What the exercise asks →
In the data below, which lines contain "range"? List them by copying each one.
*** Opening Input ***
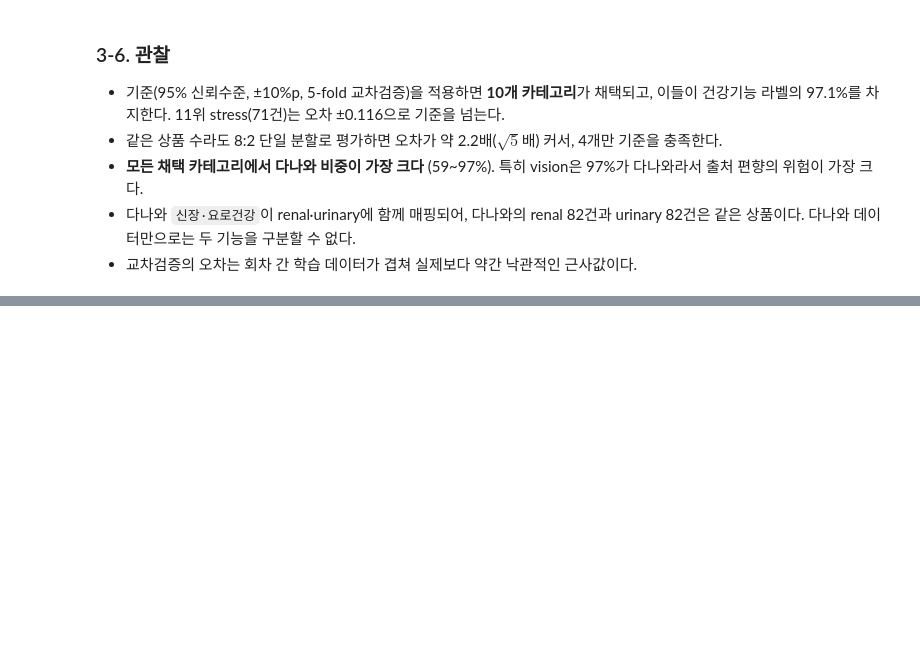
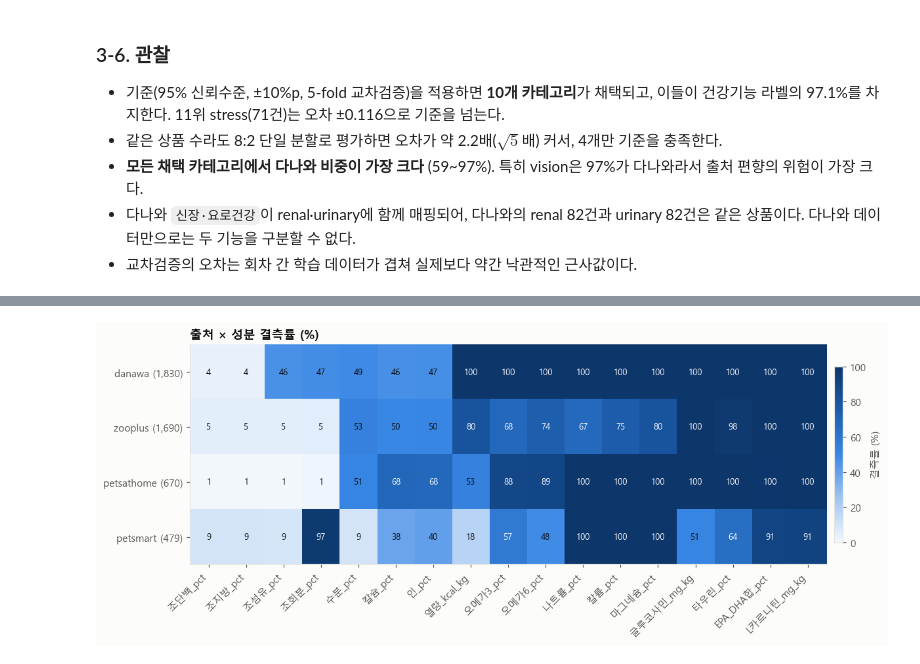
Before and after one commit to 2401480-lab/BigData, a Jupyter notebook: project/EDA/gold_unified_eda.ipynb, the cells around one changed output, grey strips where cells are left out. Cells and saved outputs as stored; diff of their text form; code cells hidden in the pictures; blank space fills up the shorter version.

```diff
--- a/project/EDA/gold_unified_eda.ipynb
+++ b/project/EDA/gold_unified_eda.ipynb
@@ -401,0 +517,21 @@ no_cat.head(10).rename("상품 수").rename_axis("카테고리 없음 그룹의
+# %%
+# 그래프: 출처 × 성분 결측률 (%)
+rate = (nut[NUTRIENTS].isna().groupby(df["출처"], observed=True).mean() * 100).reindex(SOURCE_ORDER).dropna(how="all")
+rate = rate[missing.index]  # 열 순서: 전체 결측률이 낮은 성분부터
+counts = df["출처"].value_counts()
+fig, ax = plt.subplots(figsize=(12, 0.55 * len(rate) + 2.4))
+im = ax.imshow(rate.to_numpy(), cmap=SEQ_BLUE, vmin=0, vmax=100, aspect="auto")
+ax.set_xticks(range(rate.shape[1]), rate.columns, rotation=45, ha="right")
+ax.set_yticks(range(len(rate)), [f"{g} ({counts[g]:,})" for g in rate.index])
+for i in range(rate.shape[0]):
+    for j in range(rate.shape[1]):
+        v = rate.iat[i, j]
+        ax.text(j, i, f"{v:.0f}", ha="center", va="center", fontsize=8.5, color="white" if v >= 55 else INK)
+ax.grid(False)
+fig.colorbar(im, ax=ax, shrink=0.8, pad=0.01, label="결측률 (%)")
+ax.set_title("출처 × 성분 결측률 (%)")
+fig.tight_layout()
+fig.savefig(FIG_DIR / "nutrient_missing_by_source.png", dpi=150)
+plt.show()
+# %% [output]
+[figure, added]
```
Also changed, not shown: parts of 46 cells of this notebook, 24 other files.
*** Closing Input ***
Result →
+ax.set_xticks(range(rate.shape[1]), rate.columns, rotation=45, ha="right")
+ax.set_yticks(range(len(rate)), [f"{g} ({counts[g]:,})" for g in rate.index])
+for i in range(rate.shape[0]):
+    for j in range(rate.shape[1]):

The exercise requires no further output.